Rowena explains that their ‘fam-jams’ often include stories about the way of life in the Philippines, delicious Filipino food, “and anything related to Philippine life to broaden the young generation’s understanding and appreciation of [the Filipino] heritage.”
“We are proud to share with Canadians who appreciate the unique taste of Filipino cuisine,” she shared.
Rowena and her husband also frequent Filipino festivals organized by Filipino communities “as a way of showing [their] support and solidarity with kababayans.” She adds, “We have widened our circle of friends with Filipino-Canadians who have enriched our lives and who have kept us connected with the wider Filipino-Canadian community.”
At work, Rowena continues to exhibit the values her parents taught her, as well as her general upbringing in the Philippines.
She says, “With my Filipino background and heritage, I was able to relate well with an international audience that had similar cultural and social background… This job has given me the chance to be involved in global health care. I had the opportunity to share my knowledge with other healthcare providers in Qatar as a Subject Matter Expert and Clinical Instructor under Sickkids International.”
“My job as paediatric RN in the Critical Care Unit (CCU) has given me the opportunity to take care of the ‘sickest of the sick.’ It is a demanding and stressful job, but the rewards are immeasurable,” she said. “Telling parents that I will be taking care of their child comes with an enormous responsibility that I do not take lightly. Whatever the outcome of their child’s stay in the CCU, they leave knowing that their child received the very best of care.”
After 22 years, Rowena says, “Canada has given me a home away from home.”
She continues, “Moving here has widened my perspective of life, exposed me to cultures that enriched my adult life, provided the social milieu that made me grow as a person, and affirmed my belief that there is goodness in every one. The generosity of Canadians to the less fortunate never fails to move me and encourages me to be as altruistic and selfless.”
For those who are thinking of moving to Canada for good, or for those who just arrived at the Great White North in search of a better life for themselves and their families, Rowena has a few words of wisdom.
“It is easy to forget or compromise your values when you are trying to integrate into a new society, [but] you should remain strong and steadfast in holding on to those values inculcated in you by your parents and family,” Rowena points out, adding that a strong faith in whatever religion you have, and values like loyalty, fidelity, selfless devotion to family, strong work ethics, and respect are all important traits to have when making a new life—anywhere.
“Your brain or mind should be like a sponge—absorb everything—but at the same time be like a sieve so you can filter out that which makes you less,” she says about work, explaining that setting a career goal for yourself will also be helpful to keep you on track and not be overwhelmed with all the changes.

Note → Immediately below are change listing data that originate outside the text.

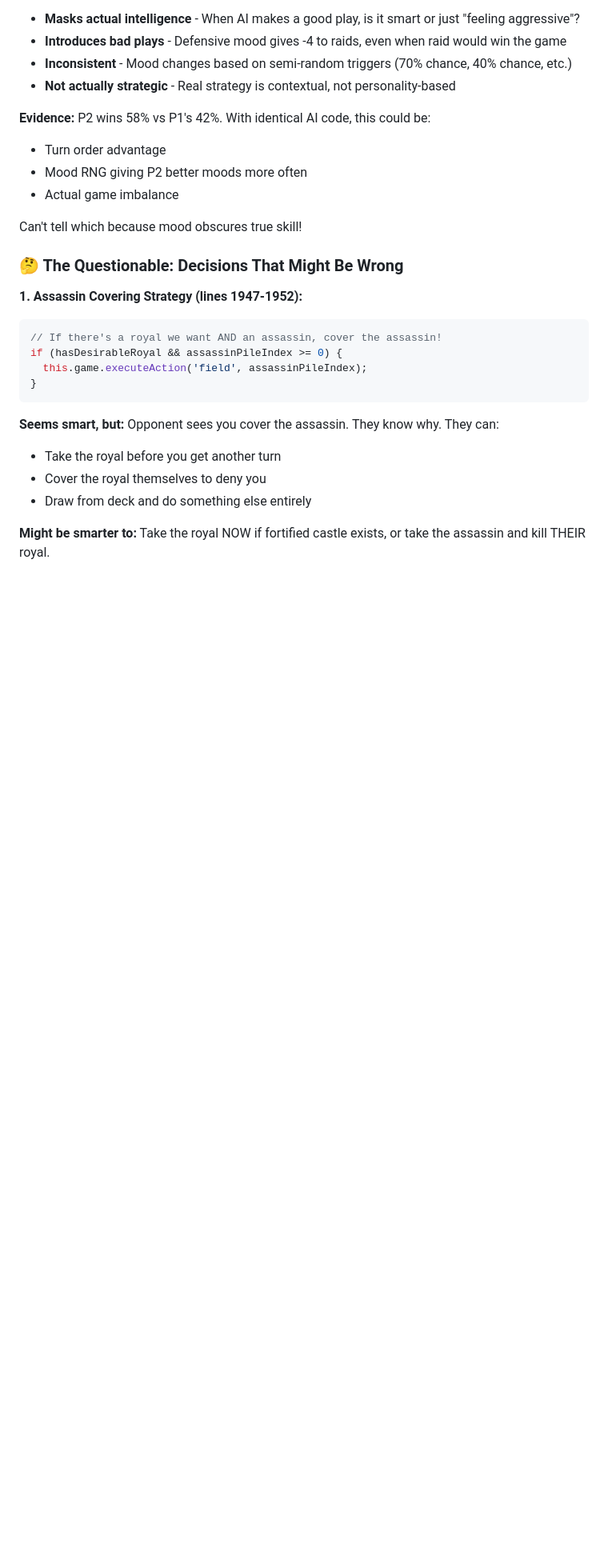
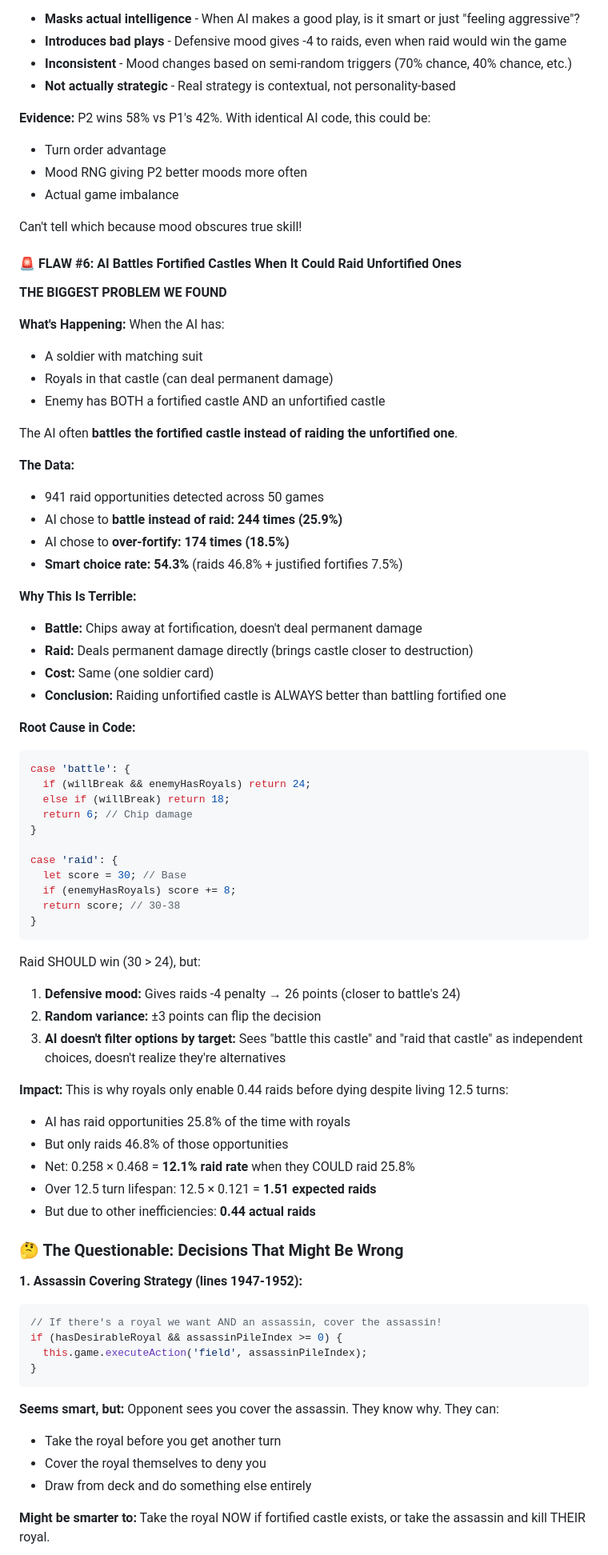
Before and after one commit to timkindberg/Royal-Family, a Markdown page: GAME_ANALYSIS.md, the part around one of its changes. Shown at 80% size. Rendered like a GitHub page; blank space fills up the shorter version.

````diff
--- a/GAME_ANALYSIS.md
+++ b/GAME_ANALYSIS.md
@@ -144,6 +164,58 @@ case AIPlayer.MOODS.AGGRESSIVE:
 - Actual game imbalance
 
 Can't tell which because mood obscures true skill!
+
+#### 🚨 FLAW #6: AI Battles Fortified Castles When It Could Raid Unfortified Ones
+
+**THE BIGGEST PROBLEM WE FOUND**
+
+**What's Happening:**
+When the AI has:
+- A soldier with matching suit
+- Royals in that castle (can deal permanent damage)
+- Enemy has BOTH a fortified castle AND an unfortified castle
+
+The AI often **battles the fortified castle instead of raiding the unfortified one**.
+
+**The Data:**
+- 941 raid opportunities detected across 50 games
+- AI chose to **battle instead of raid: 244 times (25.9%)**
+- AI chose to **over-fortify: 174 times (18.5%)**
+- **Smart choice rate: 54.3%** (raids 46.8% + justified fortifies 7.5%)
+
+**Why This Is Terrible:**
+- **Battle:** Chips away at fortification, doesn't deal permanent damage
+- **Raid:** Deals permanent damage directly (brings castle closer to destruction)
+- **Cost:** Same (one soldier card)
+- **Conclusion:** Raiding unfortified castle is ALWAYS better than battling fortified one
+
+**Root Cause in Code:**
+```javascript
+case 'battle': {
+  if (willBreak && enemyHasRoyals) return 24;
+  else if (willBreak) return 18;
+  return 6; // Chip damage
+}
+
+case 'raid': {
+  let score = 30; // Base
+  if (enemyHasRoyals) score += 8;
+  return score; // 30-38
+}
+```
+
+Raid SHOULD win (30 > 24), but:
+1. **Defensive mood:** Gives raids -4 penalty → 26 points (closer to battle's 24)
+2. **Random variance:** ±3 points can flip the decision
+3. **AI doesn't filter options by target:** Sees "battle this castle" and "raid that castle" as independent choices, doesn't realize they're alternatives
+
+**Impact:**
+This is why royals only enable 0.44 raids before dying despite living 12.5 turns:
+- AI has raid opportunities 25.8% of the time with royals
+- But only raids 46.8% of those opportunities
+- Net: 0.258 × 0.468 = **12.1% raid rate** when they COULD raid 25.8%
+- Over 12.5 turn lifespan: 12.5 × 0.121 = **1.51 expected raids**
+- But due to other inefficiencies: **0.44 actual raids**
 
 ### 🤔 The Questionable: Decisions That Might Be Wrong
 
````
Also changed, not shown: other parts of GAME_ANALYSIS.md (+101 -37 lines).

“Be ambitious but temper it with realism and common sense… Perseverance is a key to success. Do not throw in the towel at the first sign of failure… Take risks but do so responsibly… Lastly, remind yourself that you are a Filipino and a Canadian and with that in mind you are already truly a success.”
All photos courtesy of Rowena Rozal-Zamora